In nearly all cases, the differences between a questioned card and genuine examples will be significant enough that the collector will be nearly certain it is a fake.
Purchasing a black light
The collector should purchase a longwave ultraviolet light (‘black light’), as opposed to a shortwave ultraviolet light (often called UVC or germicidal light). Shortwave is important in a few specialty areas, including identifying stamps and gem, but longwave is the safest and all you need for the purposes of this article.
Black lights will usually be advertised as longwave, will have a wavelength of about 300-400 nanometers/nm (shortwave is usually 254nm) and are much more plentiful and cheaper than shortwave lights. A black light can be purchased for well under $20, while a decent shortwave light is in the $100+ range. This article pictures the two most common styles of black lights for sale, with shortwave lights usually looking significantly different.

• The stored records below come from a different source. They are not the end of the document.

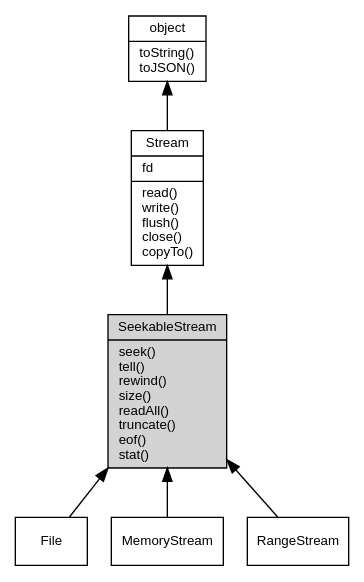
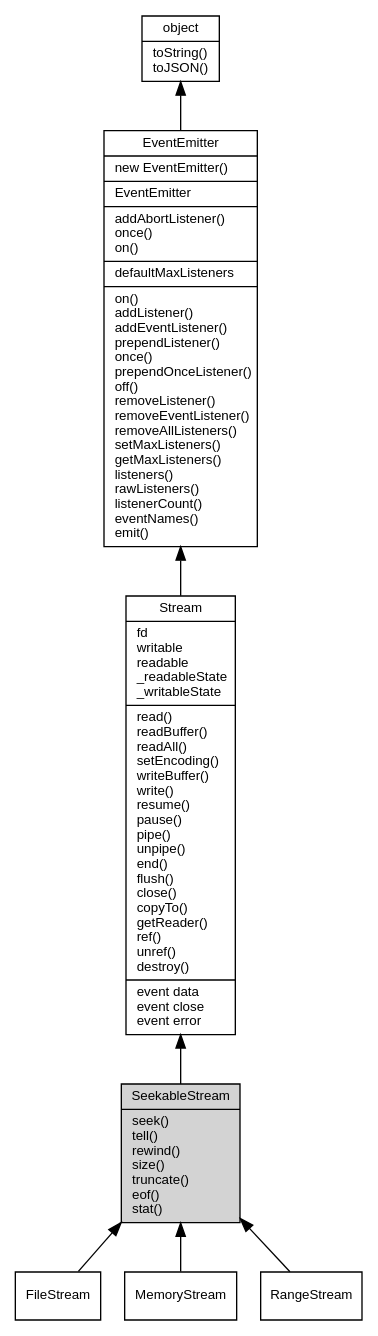
The diagram in docs/manual/object/ifs/SeekableStream.md (fibjs/fibjs.org), drawn with Graphviz before and after one commit. The commit also changed other lines of this file and 148 other files, not shown here.

First line of the commit message:
feat: add ZlibCodec documentation and update object graph

````diff
--- a/docs/manual/object/ifs/SeekableStream.md
+++ b/docs/manual/object/ifs/SeekableStream.md
@@ -5,18 +5,20 @@
 ```dot
 digraph {
     node [fontname="Helvetica,sans-Serif", fontsize=10, shape="record", style="filled", fillcolor="white"];
 
     object [tooltip="object", URL="object.md", label="{object|toString()\ltoJSON()\l}"];
-    Stream [tooltip="Stream", URL="Stream.md", label="{Stream|fd\l|read()\lwrite()\lflush()\lclose()\lcopyTo()\l}"];
-    SeekableStream [tooltip="SeekableStream", fillcolor="lightgray", id="me", label="{SeekableStream|seek()\ltell()\lrewind()\lsize()\lreadAll()\ltruncate()\leof()\lstat()\l}"];
-    File [tooltip="File", URL="File.md", label="{File}"];
+    EventEmitter [tooltip="EventEmitter", URL="EventEmitter.md", label="{EventEmitter|new EventEmitter()\l|EventEmitter\l|addAbortListener()\lonce()\lon()\l|defaultMaxListeners\l|on()\laddListener()\laddEventListener()\lprependListener()\lonce()\lprependOnceListener()\loff()\lremoveListener()\lremoveEventListener()\lremoveAllListeners()\lsetMaxListeners()\lgetMaxListeners()\llisteners()\lrawListeners()\llistenerCount()\leventNames()\lemit()\l}"];
+    Stream [tooltip="Stream", URL="Stream.md", label="{Stream|fd\lwritable\lreadable\l_readableState\l_writableState\l|read()\lreadBuffer()\lreadAll()\lsetEncoding()\lwriteBuffer()\lwrite()\lresume()\lpause()\lpipe()\lunpipe()\lend()\lflush()\lclose()\lcopyTo()\lgetReader()\lref()\lunref()\ldestroy()\l|event data\levent close\levent error\l}"];
+    SeekableStream [tooltip="SeekableStream", fillcolor="lightgray", id="me", label="{SeekableStream|seek()\ltell()\lrewind()\lsize()\ltruncate()\leof()\lstat()\l}"];
+    FileStream [tooltip="FileStream", URL="FileStream.md", label="{FileStream}"];
     MemoryStream [tooltip="MemoryStream", URL="MemoryStream.md", label="{MemoryStream}"];
     RangeStream [tooltip="RangeStream", URL="RangeStream.md", label="{RangeStream}"];
 
-    object -> Stream [dir=back];
+    object -> EventEmitter [dir=back];
+    EventEmitter -> Stream [dir=back];
     Stream -> SeekableStream [dir=back];
-    SeekableStream -> File [dir=back];
+    SeekableStream -> FileStream [dir=back];
     SeekableStream -> MemoryStream [dir=back];
     SeekableStream -> RangeStream [dir=back];
 }
 ```
````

Safety of black light
Black light is used by many collectors and hobbyists and is safe to use. In fact, sunlight and office and home lights give off UV. The key is to not stare directly at the light source, just as you shouldn’t stare at any light.
Ending This Article With Some Interesting If Useless Facts About Ultraviolet Light
There is a wide range of ultraviolet light, with black light only being a section of it. Ultraviolet research and use is a fascinating and varied area and the following are just a few interesting facts.
** Astrophysicists study the ultraviolet light emitted by planets, stars and galaxies to identify the chemical makeup and ages. Some distant stars can only be seen, and thus discovered, in the ultraviolet range. As the earth’s atmosphere blocks much ultraviolet, the ultraviolet is recorded and photographed from space stations and rockets.
** The Dane Niels Finsen won the 1903 Nobel Prize for Medicine for his use of ultraviolet in treating diseases, and ultraviolet light is used in many areas of medicine.
** Some animals can see black light and this vision has practical uses. Bees and butterflies identify flowers by markings that can only be seen in ultraviolet, and this is important for finding species of flowers in the shade and dark. Reindeer use their ultraviolet vision to find their staple food lichen and to avoid their predators, Polar Bears. Polar Bear urine can be seen in the ultraviolet range. Scorpions have ultraviolet sensors in their tails that tell them when it is safe to go outside at night.
** The goldfish is the only animal known to be able to see both ultraviolet and infrared light. Infrared is a range of light invisible to human eyes on the other side of the visible light spectrum.
** Ultraviolet is used in many areas of art, including ultraviolet photography, uv fluorescent paintings and murals, and black light theater where the costumes, body paint and props fluoresce. Image google “ultraviolet fluorescent portraits” and “blacklight murals” to see some interesting stuff.